/---
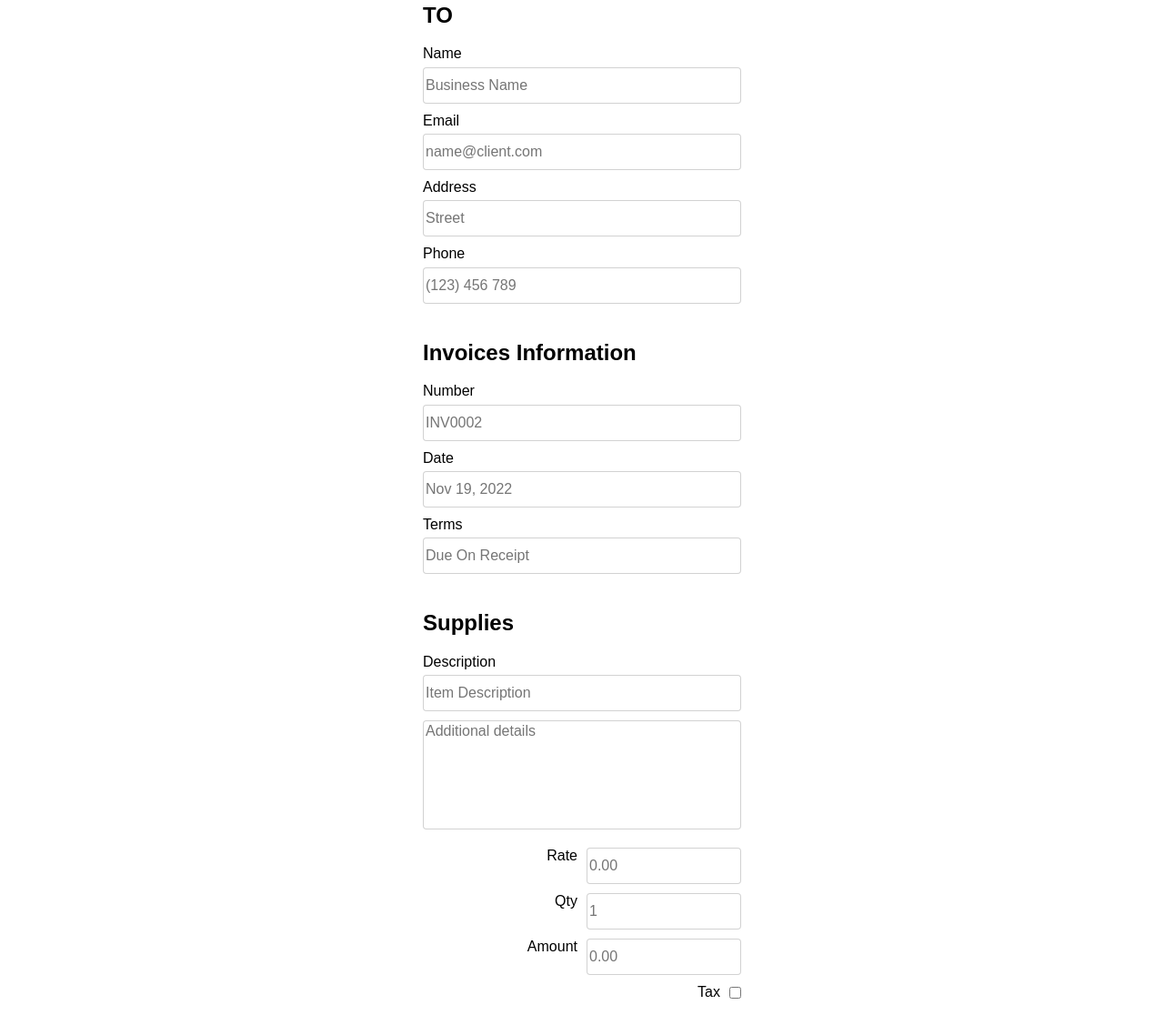
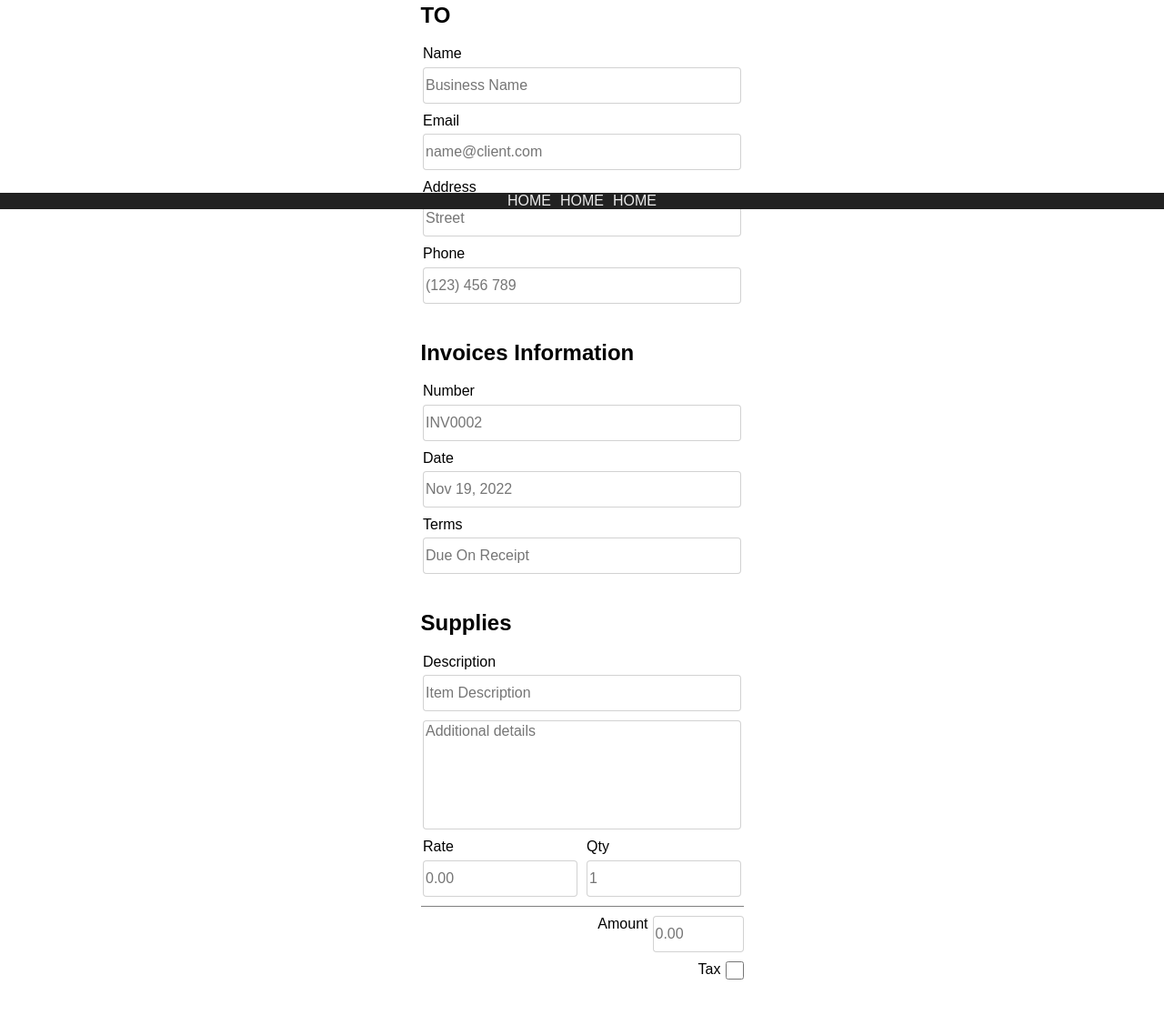
Before and after one commit to potocki92/invoices__web, a plain HTML site: page index.html in a window 1280 px wide. Shown: the part 570-1686 px from the top of the page at 91% size. Drawn offline with nearby package versions, Linux system fonts and the light colour scheme; a web font is replaced by a local one.

Commit message:
new commit

```diff
--- a/index.html
+++ b/index.html
@@ -157,18 +157,18 @@
                       placeholder="1"
                     />
                   </li>
-                  <li class="form__item form__item--rate item">
+                </ul>
+                <ul class="form__list form__list--amount list">
+                  <li class="form__item form__item--amount item">
                     <span class="form__text">Amount</span>
                     <input
-                      class="form__input form__input--rate"
+                      class="form__input form__input--amount"
                       placeholder="0.00"
                     />
                   </li>
-                  <li
-                    class="form__item form__item--rate item section__checkbox"
-                  >
-                    <span class="form__text">Tax</span>
-                    <input type="checkbox" />
+                  <li class="form__item form__item--amount item">
+                    <span class="form__text form__text--amount">Tax</span>
+                    <input class="form__checkbox" type="checkbox" />
                   </li>
                 </ul>
               </form>
--- a/sass/components/_header.scss
+++ b/sass/components/_header.scss
@@ -1,7 +1,6 @@
 .header {
   /* main header container
   ============================*/
-  position: sticky;
   display: flex;
   padding: 15px;
   align-items: center;
@@ -21,13 +20,25 @@
   &__navigation {
     /* navigation
     ============================*/
-    display: none;
+    color: #ececec;
+    width: 100%;
+
+    position: fixed;
+    left: 0;
+    bottom: 0;
   }
   &__list {
     /* navigation list
     ============================*/
     display: flex;
-    gap: 2em;
+    justify-content: center;
+    gap: 10px;
+    background-color: #212121;
+  }
+  &__item {
+    display: flex;
+    justify-content: center;
+    align-items: center;
   }
   &__link {
     /* navigation link
--- a/sass/components/_input.scss
+++ b/sass/components/_input.scss
@@ -1,6 +1,6 @@
 .form {
   @include flex__column();
-  gap: 20px;
+  gap: 10px;
   &__input {
     height: 40px;
     width: 350px;
@@ -9,6 +9,9 @@
     &--rate {
       width: 170px;
     }
+    &--amount {
+      width: 100px;
+    }
   }
   &__area {
     height: 120px;
--- a/sass/sections/_section.scss
+++ b/sass/sections/_section.scss
@@ -42,7 +42,7 @@
   }
 }
 .wrapper {
-  max-width: 480px;
+  max-width: 385px;
   margin-left: auto;
   margin-right: auto;
 }
@@ -57,17 +57,39 @@
 }
 .form {
   &__list {
-    @include flex__column();
+    display: flex;
     flex-wrap: wrap;
+    justify-content: center;
     gap: 10px;
+    &--rate {
+      display: flex;
+    }
+    &--amount {
+      @include flex__column();
+      align-content: flex-end;
+      padding: 10px 0;
+      border-top: 1px solid gray;
+    }
   }
   &__item {
     @include flex__column();
     gap: 5px;
     &--rate {
+      display: flex;
+      flex-wrap: wrap;
+      flex-direction: column;
+      gap: 5px;
+    }
+    &--amount {
       flex-direction: row;
-      justify-content: flex-end;
-      gap: 10px;
     }
   }
+  &__text--amount {
+    margin-left: auto;
+  }
+  &__checkbox {
+    width: 20px;
+    height: 20px;
+    margin-left: 0;
+  }
 }
```
Also changed, not shown: css/main.min.css, 1 other file.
\---
Would you write out each record above exactly, with no images?

:: ANSWER FOR THE TASK ::
Before and after one commit to potocki92/invoices__web, a plain HTML site: page index.html in a window 1280 px wide. Shown: the part 570-1686 px from the top of the page at 91% size. Drawn offline with nearby package versions, Linux system fonts and the light colour scheme; a web font is replaced by a local one.

Commit message:
new commit

```diff
--- a/index.html
+++ b/index.html
@@ -157,18 +157,18 @@
                       placeholder="1"
                     />
                   </li>
-                  <li class="form__item form__item--rate item">
+                </ul>
+                <ul class="form__list form__list--amount list">
+                  <li class="form__item form__item--amount item">
                     <span class="form__text">Amount</span>
                     <input
-                      class="form__input form__input--rate"
+                      class="form__input form__input--amount"
                       placeholder="0.00"
                     />
                   </li>
-                  <li
-                    class="form__item form__item--rate item section__checkbox"
-                  >
-                    <span class="form__text">Tax</span>
-                    <input type="checkbox" />
+                  <li class="form__item form__item--amount item">
+                    <span class="form__text form__text--amount">Tax</span>
+                    <input class="form__checkbox" type="checkbox" />
                   </li>
                 </ul>
               </form>
--- a/sass/components/_header.scss
+++ b/sass/components/_header.scss
@@ -1,7 +1,6 @@
 .header {
   /* main header container
   ============================*/
-  position: sticky;
   display: flex;
   padding: 15px;
   align-items: center;
@@ -21,13 +20,25 @@
   &__navigation {
     /* navigation
     ============================*/
-    display: none;
+    color: #ececec;
+    width: 100%;
+
+    position: fixed;
+    left: 0;
+    bottom: 0;
   }
   &__list {
     /* navigation list
     ============================*/
     display: flex;
-    gap: 2em;
+    justify-content: center;
+    gap: 10px;
+    background-color: #212121;
+  }
+  &__item {
+    display: flex;
+    justify-content: center;
+    align-items: center;
   }
   &__link {
     /* navigation link
--- a/sass/components/_input.scss
+++ b/sass/components/_input.scss
@@ -1,6 +1,6 @@
 .form {
   @include flex__column();
-  gap: 20px;
+  gap: 10px;
   &__input {
     height: 40px;
     width: 350px;
@@ -9,6 +9,9 @@
     &--rate {
       width: 170px;
     }
+    &--amount {
+      width: 100px;
+    }
   }
   &__area {
     height: 120px;
--- a/sass/sections/_section.scss
+++ b/sass/sections/_section.scss
@@ -42,7 +42,7 @@
   }
 }
 .wrapper {
-  max-width: 480px;
+  max-width: 385px;
   margin-left: auto;
   margin-right: auto;
 }
@@ -57,17 +57,39 @@
 }
 .form {
   &__list {
-    @include flex__column();
+    display: flex;
     flex-wrap: wrap;
+    justify-content: center;
     gap: 10px;
+    &--rate {
+      display: flex;
+    }
+    &--amount {
+      @include flex__column();
+      align-content: flex-end;
+      padding: 10px 0;
+      border-top: 1px solid gray;
+    }
   }
   &__item {
     @include flex__column();
     gap: 5px;
     &--rate {
+      display: flex;
+      flex-wrap: wrap;
+      flex-direction: column;
+      gap: 5px;
+    }
+    &--amount {
       flex-direction: row;
-      justify-content: flex-end;
-      gap: 10px;
     }
   }
+  &__text--amount {
+    margin-left: auto;
+  }
+  &__checkbox {
+    width: 20px;
+    height: 20px;
+    margin-left: 0;
+  }
 }
```
Also changed, not shown: css/main.min.css, 1 other file.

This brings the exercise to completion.